* _Task prompt_:
Check each line of the data for the string "Press". Report how many have it, and give nothing else.

# # # # #

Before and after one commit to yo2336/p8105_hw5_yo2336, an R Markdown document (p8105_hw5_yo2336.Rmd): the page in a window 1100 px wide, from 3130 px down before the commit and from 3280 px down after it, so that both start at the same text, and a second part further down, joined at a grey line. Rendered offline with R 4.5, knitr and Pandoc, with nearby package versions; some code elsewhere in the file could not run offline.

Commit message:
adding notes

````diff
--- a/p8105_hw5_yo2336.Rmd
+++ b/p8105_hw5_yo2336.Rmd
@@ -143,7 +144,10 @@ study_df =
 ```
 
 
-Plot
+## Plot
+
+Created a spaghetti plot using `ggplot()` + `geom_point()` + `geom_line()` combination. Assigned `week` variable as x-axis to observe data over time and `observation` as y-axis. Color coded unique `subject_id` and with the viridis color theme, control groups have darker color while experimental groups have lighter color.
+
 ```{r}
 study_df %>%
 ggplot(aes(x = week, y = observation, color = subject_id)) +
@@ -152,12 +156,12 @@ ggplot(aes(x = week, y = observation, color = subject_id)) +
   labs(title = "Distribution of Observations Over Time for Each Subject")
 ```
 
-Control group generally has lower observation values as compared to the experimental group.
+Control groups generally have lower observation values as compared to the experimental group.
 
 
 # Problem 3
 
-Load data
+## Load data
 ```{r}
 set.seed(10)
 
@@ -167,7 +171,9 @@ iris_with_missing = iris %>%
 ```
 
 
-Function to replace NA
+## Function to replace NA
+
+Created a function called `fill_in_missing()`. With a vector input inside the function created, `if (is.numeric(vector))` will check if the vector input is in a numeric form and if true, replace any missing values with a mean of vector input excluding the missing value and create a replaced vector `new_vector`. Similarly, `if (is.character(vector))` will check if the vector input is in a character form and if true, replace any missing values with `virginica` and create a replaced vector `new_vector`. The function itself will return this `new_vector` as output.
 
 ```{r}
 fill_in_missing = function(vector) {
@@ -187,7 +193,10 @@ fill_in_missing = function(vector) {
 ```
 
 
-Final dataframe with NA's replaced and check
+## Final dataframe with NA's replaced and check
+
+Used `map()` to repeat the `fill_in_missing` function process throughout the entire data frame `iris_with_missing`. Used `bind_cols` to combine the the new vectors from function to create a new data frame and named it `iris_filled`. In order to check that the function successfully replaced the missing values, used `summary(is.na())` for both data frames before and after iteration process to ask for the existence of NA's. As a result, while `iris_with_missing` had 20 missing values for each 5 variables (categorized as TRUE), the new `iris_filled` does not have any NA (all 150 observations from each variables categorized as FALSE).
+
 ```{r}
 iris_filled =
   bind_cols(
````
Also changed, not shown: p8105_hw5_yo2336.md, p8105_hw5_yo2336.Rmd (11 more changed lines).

# # # # #

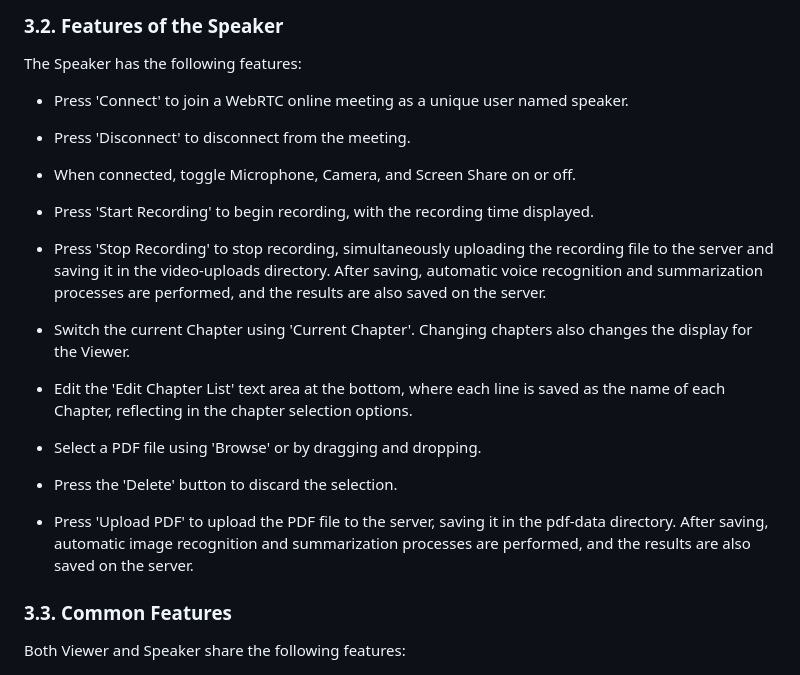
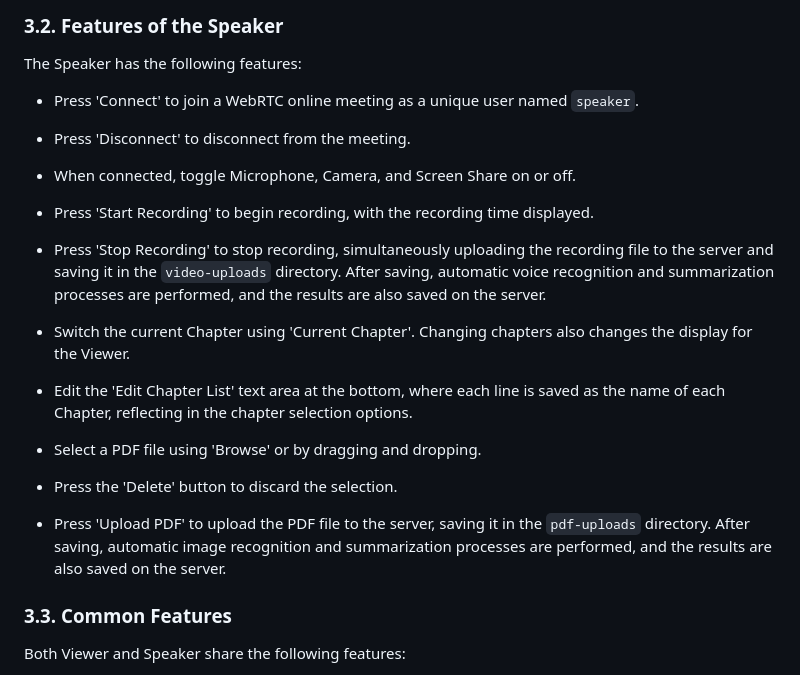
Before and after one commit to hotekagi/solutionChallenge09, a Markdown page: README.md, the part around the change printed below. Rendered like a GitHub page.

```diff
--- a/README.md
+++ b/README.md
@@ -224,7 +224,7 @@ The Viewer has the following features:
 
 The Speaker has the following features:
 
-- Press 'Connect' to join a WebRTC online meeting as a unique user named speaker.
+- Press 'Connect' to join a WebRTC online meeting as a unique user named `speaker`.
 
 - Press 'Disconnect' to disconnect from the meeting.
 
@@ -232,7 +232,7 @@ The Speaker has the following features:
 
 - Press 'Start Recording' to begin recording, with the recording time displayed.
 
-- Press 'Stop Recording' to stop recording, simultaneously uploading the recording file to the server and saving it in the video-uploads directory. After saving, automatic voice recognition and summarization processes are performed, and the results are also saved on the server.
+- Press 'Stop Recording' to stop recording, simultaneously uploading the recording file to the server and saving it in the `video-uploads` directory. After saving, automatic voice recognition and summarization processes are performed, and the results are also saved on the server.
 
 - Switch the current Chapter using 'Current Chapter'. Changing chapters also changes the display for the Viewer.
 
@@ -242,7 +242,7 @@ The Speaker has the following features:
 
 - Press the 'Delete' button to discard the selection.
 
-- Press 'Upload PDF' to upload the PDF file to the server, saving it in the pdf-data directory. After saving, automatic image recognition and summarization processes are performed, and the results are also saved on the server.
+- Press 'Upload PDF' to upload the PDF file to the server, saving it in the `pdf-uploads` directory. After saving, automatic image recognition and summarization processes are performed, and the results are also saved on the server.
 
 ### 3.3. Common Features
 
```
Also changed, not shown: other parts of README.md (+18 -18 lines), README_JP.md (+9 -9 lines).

# # # # #

* _Solved problem_:
9